      With the declining economy and rising costs, it can be difficult to operate a business. When your product also depends on unpredictable Mother Nature, you may have trouble just breaking even.

      It's been a tough season for the Marenger's, who've been farming potatoes for decades. They raise over 80 acres of potatoes and ship them out across the state. But the lack of rain during peak growing season--late summer to early fall--put them at a 30 percent loss.

      "Everything looked good early, vine wise and that, but then we count on Mother Nature and everything and didn't happen, you know," said Glenn Marenger. "The little bit of precipitation we got when everything was sizing up, it hurt us."

      But lucky for them, not all crops took such a hard hit. Their pumpkins managed to ride out the storm or lack there of.

      "They turned out decent," Marenger said, "although I've had bigger and heavier ones in the past."

      With some areas receiving less than an inch of rain between August and the beginning of this month and the rising fuel and fertilizer costs, it's hard for any farmer to break even, let alone make a profit.

      Farmer Bruce Lippens harvests over 120 acres of potatoes a year. This year, Lippens says costs have skyrocketed nearly 200 percent, and if things keep going the way they are, he says eventually there won't be a crop to sell.

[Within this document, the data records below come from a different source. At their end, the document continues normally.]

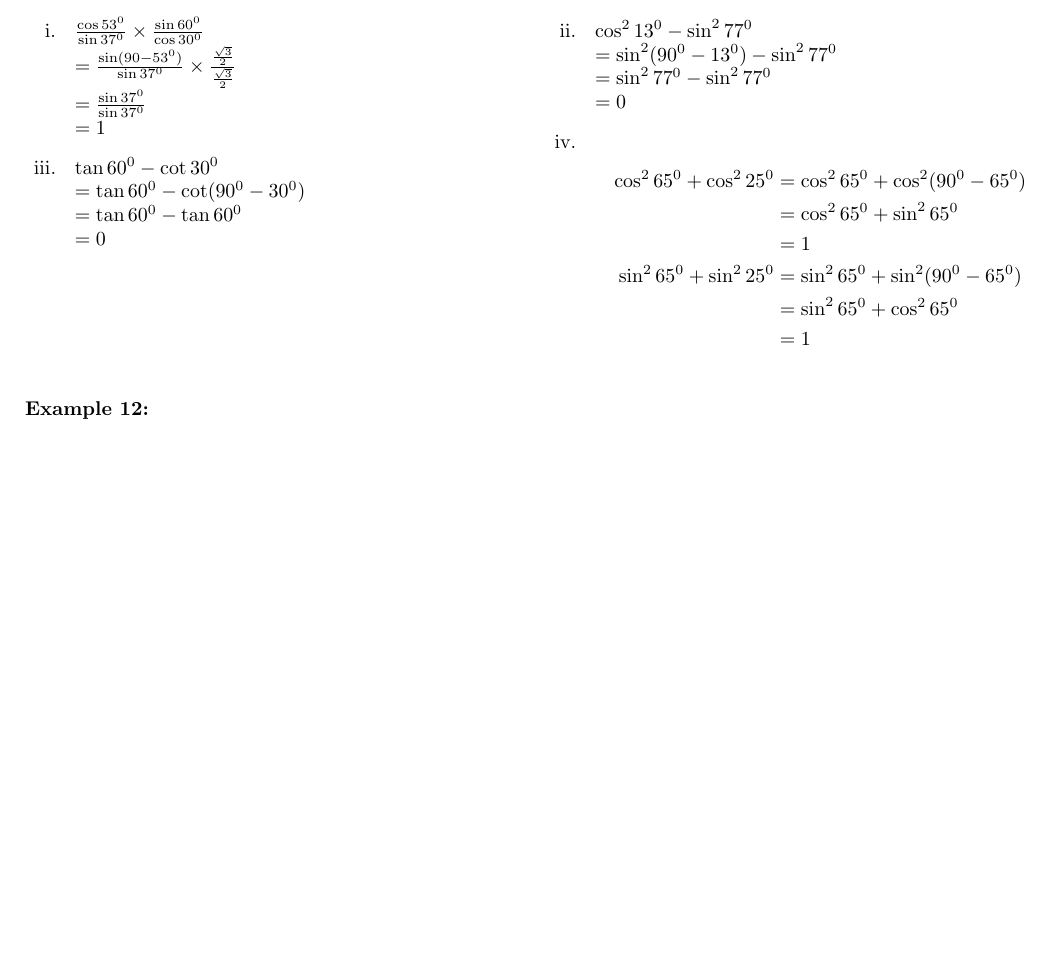
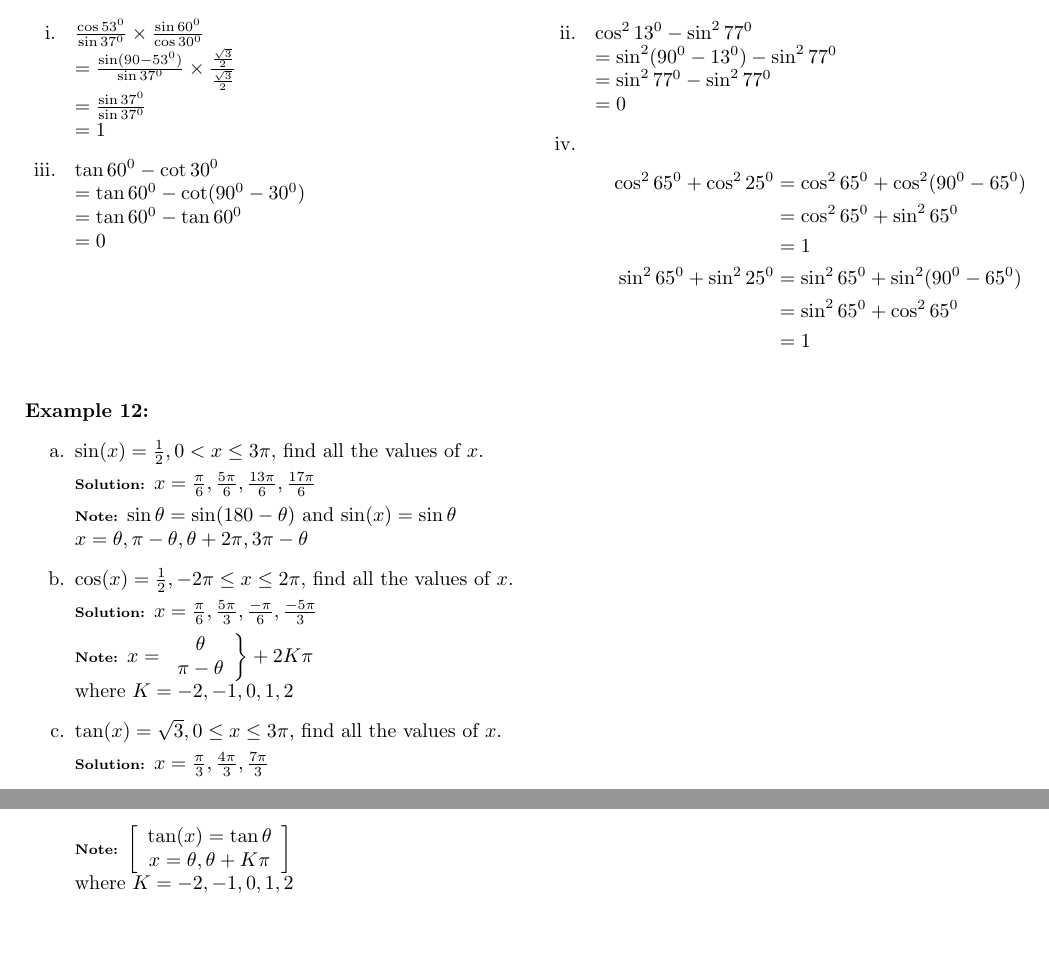
Before and after one commit to greenmang0/the-math-book, a LaTeX document (chapter-18.tex): part of page 4 of 4 before the commit and two parts of pages 4 and 5 of 5 after it, the two joined at a grey line, cut so that both start at the same text, the shorter picture padded with empty space. Compiled offline with pdfLaTeX.

Commit message:
Add example 12

```diff
--- a/chapter-18.tex
+++ b/chapter-18.tex
@@ -354,5 +354,35 @@ Using formulae $\sin\theta = \cos(90-\theta)$ and $\cos\theta = \sin(90-\theta)$
 
 \paragraph{Example 12:}
 
+\begin{enumerate}
+        \item[a.] $\sin(x) = \frac{1}{2}, 0 < x \leq 3\pi$, find all the values of $x$.
+
+        {\scriptsize \textbf{Solution:}}
+        $x = \frac{\pi}{6}, \frac{5\pi}{6}, \frac{13\pi}{6}, \frac{17\pi}{6}$
+
+        {\scriptsize \textbf{Note:}}
+        $\sin\theta = \sin(180-\theta)$ and $\sin(x) = \sin\theta \\
+        x = \theta, \pi - \theta, \theta + 2\pi, 3\pi - \theta
+        $
+
+        \item[b.] $\cos(x) = \frac{1}{2}, -2\pi \leq x \leq 2\pi$, find all the values of $x$.
+
+        {\scriptsize \textbf{Solution:}}
+        $x = \frac{\pi}{6}, \frac{5\pi}{3}, \frac{-\pi}{6}, \frac{-5\pi}{3}$
+
+        {\scriptsize \textbf{Note:}}
+        $x =  \left. \begin{array}{c} \theta \\ \pi-\theta \end{array} \right\} + 2K\pi \\
+        $where $K = -2, -1, 0, 1, 2$
+
+        \item[c.] $\tan(x) = \sqrt{3}, 0 \leq x \leq 3\pi$, find all the values of $x$.
+
+        {\scriptsize \textbf{Solution:}}
+        $x = \frac{\pi}{3}, \frac{4\pi}{3}, \frac{7\pi}{3}$
+
+        {\scriptsize \textbf{Note:}}
+        $\left[ \begin{array}{cc} \tan(x) = \tan\theta \\ x = \theta, \theta + K\pi \end{array} \right] \\
+        $where $K = -2, -1, 0, 1, 2$
+
+\end{enumerate}
 
 \end{document}
```
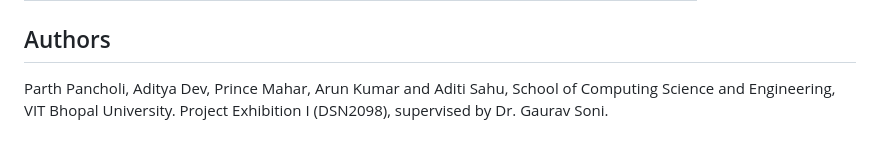
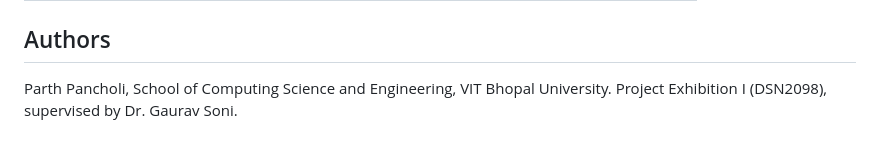
Before and after one commit to pizzaparth/urbanfix, a Markdown page: README.md, the part around the change. Rendered like a GitHub page.

```diff
--- a/README.md
+++ b/README.md
@@ -393,4 +393,4 @@ Errors return `{ "status": "fail", "message": "..." }` for 4xx responses and `"s
 
 ## Authors
 
-Parth Pancholi, Aditya Dev, Prince Mahar, Arun Kumar and Aditi Sahu, School of Computing Science and Engineering, VIT Bhopal University. Project Exhibition I (DSN2098), supervised by Dr. Gaurav Soni.
+Parth Pancholi, School of Computing Science and Engineering, VIT Bhopal University. Project Exhibition I (DSN2098), supervised by Dr. Gaurav Soni.
```
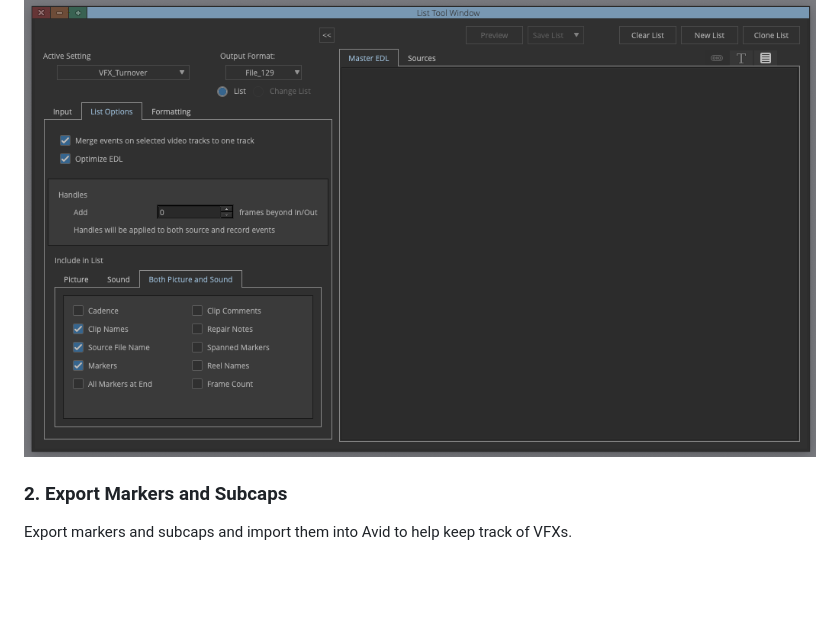
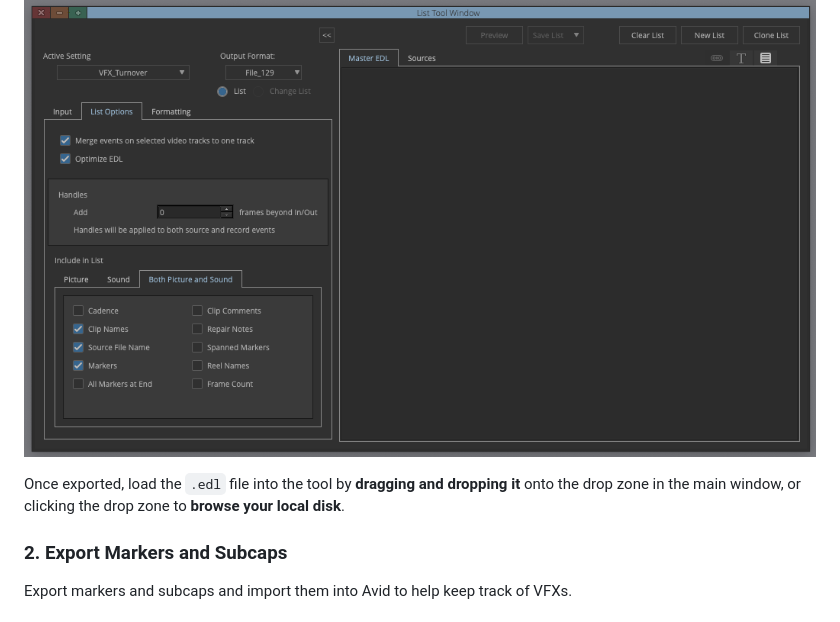
Before and after one commit to pnardese/web-vfx-turnover, a Markdown page: README.md, the part around the change. Drawn GitHub-style; blank space fills up the shorter version.

Commit message:
docs: add EDL load instructions to README section 1
Co-Authored-By: Claude Sonnet 4.6 <noreply@anthropic.com>

```diff
--- a/README.md
+++ b/README.md
@@ -29,6 +29,8 @@ VFX IDs are created automatically based on the following rule: `FILE_ID_Scene_nu
 Existing markers on timeline are imported into the tool as existing VFX IDs (you can find them in the EDL as `*LOC/*` LOC lines). Therefore, if you add VFX shots in Avid, you need to add markers with their new corresponding VFX IDs to re-import them correctly into the tool.
 
 ![Configuration of the list tool in Avid Media Composer for EDL exporting](imgs/01_create_edl.png)
+
+Once exported, load the `.edl` file into the tool by **dragging and dropping it** onto the drop zone in the main window, or clicking the drop zone to **browse your local disk**.
 
 ### 2. Export Markers and Subcaps
 
```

      "I guess in my mind, I'm hoping that it goes down because otherwise, farming is going to change drastically through the whole country because bottom line is, we still have to make money, and if we can't make money, we can't keep farming," said Lippens.